The most eminent thinker and theologian of his age
Born the son of a Lombard nobleman in 1033 in Aosta, in modern northern Italy, Anselm crossed the alps and, in search of learning, and aged 26 became a monk in the abbey of Bec, in Normandy. Here, he became Lanfranc’s pupil, and rose to become the second Abbott (1078). His writings , both theological and philosophical, were widely admired and respected. When William II appointed him Archbishop of Canterbury (1093), Anselm, then aged 60, accepted the post with great reluctance. By the time he died in Canterbury in 1109, Anselm had established an unrivalled reputation as a scholar, thinker, and spiritual leader. He was declared a ‘Doctor of the Church’ and canonised in 1720. He is buried in the chapel which bears his name.
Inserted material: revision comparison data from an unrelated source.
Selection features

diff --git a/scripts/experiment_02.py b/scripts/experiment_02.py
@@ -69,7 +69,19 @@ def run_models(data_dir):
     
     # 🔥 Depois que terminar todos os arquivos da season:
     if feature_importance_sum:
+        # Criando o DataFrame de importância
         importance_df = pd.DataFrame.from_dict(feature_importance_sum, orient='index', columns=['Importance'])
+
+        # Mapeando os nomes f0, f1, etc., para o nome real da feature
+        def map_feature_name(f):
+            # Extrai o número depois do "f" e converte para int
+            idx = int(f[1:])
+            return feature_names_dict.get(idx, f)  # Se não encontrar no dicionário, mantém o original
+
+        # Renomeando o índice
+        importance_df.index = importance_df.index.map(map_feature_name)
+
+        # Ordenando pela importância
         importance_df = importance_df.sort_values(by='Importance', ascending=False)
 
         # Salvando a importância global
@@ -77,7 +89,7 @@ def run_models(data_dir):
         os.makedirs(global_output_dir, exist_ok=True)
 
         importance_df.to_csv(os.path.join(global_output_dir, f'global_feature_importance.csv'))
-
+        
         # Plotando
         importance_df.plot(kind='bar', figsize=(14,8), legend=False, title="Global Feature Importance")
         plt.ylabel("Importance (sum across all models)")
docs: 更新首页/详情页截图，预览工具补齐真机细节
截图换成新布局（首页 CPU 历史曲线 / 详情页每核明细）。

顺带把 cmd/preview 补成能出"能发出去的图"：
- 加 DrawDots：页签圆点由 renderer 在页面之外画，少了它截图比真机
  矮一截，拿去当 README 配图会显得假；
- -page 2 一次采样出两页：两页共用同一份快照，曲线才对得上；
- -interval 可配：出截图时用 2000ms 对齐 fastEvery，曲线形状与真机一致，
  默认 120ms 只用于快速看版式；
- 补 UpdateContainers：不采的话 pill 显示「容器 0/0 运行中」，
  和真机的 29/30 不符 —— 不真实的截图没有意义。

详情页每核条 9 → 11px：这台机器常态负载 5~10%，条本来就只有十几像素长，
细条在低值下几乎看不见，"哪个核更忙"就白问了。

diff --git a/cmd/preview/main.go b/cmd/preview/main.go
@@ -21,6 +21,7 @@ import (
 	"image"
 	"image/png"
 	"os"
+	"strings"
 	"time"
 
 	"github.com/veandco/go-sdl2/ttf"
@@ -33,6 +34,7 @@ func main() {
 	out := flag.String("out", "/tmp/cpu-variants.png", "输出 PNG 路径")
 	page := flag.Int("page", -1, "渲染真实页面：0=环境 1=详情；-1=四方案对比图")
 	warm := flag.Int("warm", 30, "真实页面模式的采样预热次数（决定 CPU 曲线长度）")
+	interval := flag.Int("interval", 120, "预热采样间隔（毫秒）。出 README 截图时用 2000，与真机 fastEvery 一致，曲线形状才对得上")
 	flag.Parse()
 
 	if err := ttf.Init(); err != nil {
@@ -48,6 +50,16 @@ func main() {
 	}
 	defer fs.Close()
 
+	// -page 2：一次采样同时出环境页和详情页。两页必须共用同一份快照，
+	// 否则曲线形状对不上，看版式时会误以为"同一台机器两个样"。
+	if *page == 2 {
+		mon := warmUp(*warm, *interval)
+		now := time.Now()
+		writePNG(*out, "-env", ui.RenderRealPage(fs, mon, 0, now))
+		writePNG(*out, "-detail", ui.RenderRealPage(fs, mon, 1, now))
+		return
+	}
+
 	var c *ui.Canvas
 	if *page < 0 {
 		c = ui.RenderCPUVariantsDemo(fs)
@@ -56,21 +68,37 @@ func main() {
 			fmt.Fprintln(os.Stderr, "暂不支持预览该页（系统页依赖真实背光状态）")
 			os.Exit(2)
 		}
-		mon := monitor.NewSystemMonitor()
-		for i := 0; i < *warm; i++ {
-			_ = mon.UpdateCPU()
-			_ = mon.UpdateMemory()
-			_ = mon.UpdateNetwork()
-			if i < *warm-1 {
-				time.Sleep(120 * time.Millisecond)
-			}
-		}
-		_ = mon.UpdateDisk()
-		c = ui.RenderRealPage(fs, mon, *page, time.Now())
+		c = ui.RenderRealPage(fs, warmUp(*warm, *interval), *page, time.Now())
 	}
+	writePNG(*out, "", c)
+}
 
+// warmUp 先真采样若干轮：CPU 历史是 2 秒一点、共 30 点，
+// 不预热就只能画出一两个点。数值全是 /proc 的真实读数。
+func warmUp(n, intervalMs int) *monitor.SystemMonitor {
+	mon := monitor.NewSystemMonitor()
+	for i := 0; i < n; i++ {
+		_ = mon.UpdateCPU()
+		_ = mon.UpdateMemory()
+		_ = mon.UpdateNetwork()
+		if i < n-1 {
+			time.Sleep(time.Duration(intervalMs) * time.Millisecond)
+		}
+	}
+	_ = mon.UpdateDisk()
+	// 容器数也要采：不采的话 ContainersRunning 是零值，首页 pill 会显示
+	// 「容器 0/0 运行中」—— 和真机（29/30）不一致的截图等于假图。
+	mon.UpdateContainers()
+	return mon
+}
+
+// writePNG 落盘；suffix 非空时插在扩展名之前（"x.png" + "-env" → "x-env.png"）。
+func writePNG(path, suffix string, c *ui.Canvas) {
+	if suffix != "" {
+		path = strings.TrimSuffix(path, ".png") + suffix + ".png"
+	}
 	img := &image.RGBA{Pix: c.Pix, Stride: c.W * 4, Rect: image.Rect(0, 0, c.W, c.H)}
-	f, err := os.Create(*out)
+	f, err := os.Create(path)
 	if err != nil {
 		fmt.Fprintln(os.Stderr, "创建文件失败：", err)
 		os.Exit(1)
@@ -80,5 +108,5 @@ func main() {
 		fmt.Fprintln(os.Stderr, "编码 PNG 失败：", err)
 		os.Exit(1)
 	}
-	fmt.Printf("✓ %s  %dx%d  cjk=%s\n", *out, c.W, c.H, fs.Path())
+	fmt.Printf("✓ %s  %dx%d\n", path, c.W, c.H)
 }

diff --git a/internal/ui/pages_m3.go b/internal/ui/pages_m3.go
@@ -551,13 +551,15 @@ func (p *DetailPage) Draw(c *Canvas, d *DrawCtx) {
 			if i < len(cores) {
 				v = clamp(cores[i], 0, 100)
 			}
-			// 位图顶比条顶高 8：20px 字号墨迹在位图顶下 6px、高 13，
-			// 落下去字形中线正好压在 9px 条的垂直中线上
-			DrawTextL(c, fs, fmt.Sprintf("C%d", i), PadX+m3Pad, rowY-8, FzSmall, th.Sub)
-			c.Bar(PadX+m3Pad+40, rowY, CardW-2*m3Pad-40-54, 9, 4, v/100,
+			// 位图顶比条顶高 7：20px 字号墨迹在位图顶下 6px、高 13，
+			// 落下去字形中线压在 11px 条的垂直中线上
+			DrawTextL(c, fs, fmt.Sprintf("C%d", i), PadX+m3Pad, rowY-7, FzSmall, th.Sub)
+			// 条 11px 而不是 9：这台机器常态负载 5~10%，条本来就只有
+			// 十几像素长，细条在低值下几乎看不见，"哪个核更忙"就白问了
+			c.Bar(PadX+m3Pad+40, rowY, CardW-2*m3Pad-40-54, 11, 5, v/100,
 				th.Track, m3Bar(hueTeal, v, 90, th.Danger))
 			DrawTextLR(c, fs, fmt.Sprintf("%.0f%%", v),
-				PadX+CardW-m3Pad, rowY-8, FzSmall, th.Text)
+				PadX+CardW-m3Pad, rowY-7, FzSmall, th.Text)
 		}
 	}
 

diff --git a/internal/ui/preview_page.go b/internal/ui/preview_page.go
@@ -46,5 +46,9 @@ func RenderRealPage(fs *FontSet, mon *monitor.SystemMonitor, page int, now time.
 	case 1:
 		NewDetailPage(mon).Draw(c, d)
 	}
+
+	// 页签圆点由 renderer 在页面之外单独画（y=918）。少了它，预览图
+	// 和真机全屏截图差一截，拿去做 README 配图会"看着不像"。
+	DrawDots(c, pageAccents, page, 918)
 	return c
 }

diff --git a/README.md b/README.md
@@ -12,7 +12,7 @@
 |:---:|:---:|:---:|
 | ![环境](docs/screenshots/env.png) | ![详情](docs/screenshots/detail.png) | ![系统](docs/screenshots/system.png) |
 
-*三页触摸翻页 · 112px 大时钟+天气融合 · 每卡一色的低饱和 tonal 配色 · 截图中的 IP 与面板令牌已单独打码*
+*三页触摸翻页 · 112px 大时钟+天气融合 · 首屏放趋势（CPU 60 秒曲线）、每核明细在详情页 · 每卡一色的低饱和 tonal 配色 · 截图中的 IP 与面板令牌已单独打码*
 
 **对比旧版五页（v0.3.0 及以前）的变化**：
What to see:
- Anselm appears beside Cramner on the exterior wall of the south west porch (Image 1)
- the modern window in Anselm’s chapel by H J Stammers – it includes the book Cur deus homo, a treatise by Anselm on incarnation (Image 2)
- Anselm’s chapel also includes a modern icon showing Mary, Anselm and Lanfranc (Image 3) – this was a gift from the Abbey of Bec given in 1999 to mark the 50th anniversary of the re-founding of the abbey
- the arms of Anselm appear in the lower windows of the Chapter House west end (Image 4